Edited by Dennis Kurzon and Silvia Adler
[Typological Studies in Language 74] 2008
► pp. 17–35
French compound prepositions, prepositional locutions and prepositional phrases in the scope of the absolute use

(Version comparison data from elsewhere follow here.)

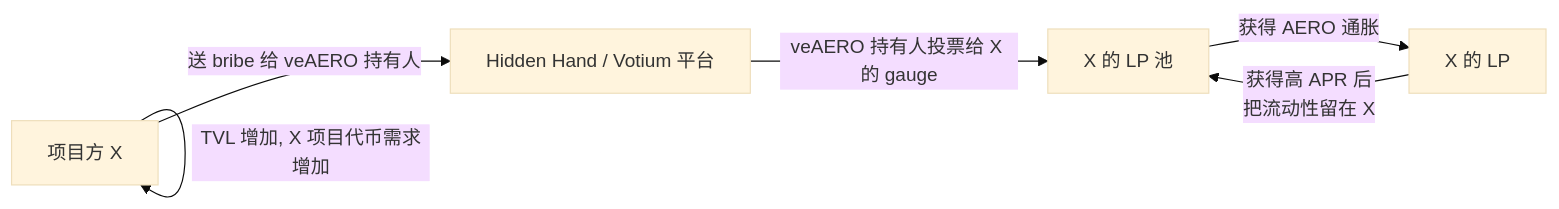
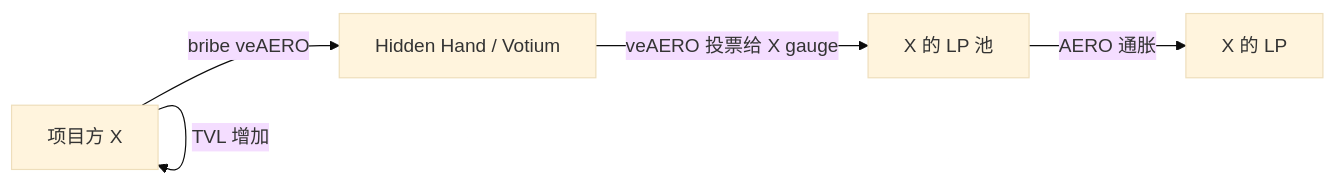
Before and after one commit to ChuwuYo/misc-files: diagram 12 of 20 in web3-engineer-guide/06-DeFi协议工程/README.md, drawn with Mermaid (base theme). The commit also changed other lines of this file and 211 other files, not shown here.

````diff
--- a/web3-engineer-guide/06-DeFi协议工程/README.md
+++ b/web3-engineer-guide/06-DeFi协议工程/README.md
@@ -1098,8 +1123,7 @@
 ```mermaid
 flowchart LR
-    A[项目方 X] -->|送 bribe 给 veAERO 持有人| B[Hidden Hand / Votium 平台]
-    B -->|veAERO 持有人投票给 X 的 gauge| C[X 的 LP 池]
-    C -->|获得 AERO 通胀| D[X 的 LP]
-    D -->|获得高 APR 后<br/>把流动性留在 X| C
-    A -->|TVL 增加, X 项目代币需求增加| A
+    A[项目方 X] -->|bribe veAERO| B[Hidden Hand / Votium]
+    B -->|veAERO 投票给 X gauge| C[X 的 LP 池]
+    C -->|AERO 通胀| D[X 的 LP]
+    A -->|TVL 增加| A
 ```
````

In respect of their absolute use, without complement, French sequences sharing the pattern [Preposition – Definite article – Noun – Preposition] have to be subcategorized by lexical and by semantic parameters. These sequences are frequently classified as “prepositional locutions” in the French linguistic literature, but it seems that this label is wrongly attached to many of them. Our goal is, first, to establish a categorization method whose purpose is to draw a border between the different prepositional expressions. This will allow us to dissociate their absolute use from their lexical status. However, once it is made clear that many of these alleged prepositional locutions are nothing more than regular prepositional phrases, the absolute use can no longer be unconditionally attributed to ellipsis. Second, we will examine why mainly temporal and spatial expressions accept the absolute use contrary to expressions denoting cause, goal, opposition, concession, etc. Consequently, the part of what is usually considered as ‘arbitrary behavior’ in this field will be significantly reduced.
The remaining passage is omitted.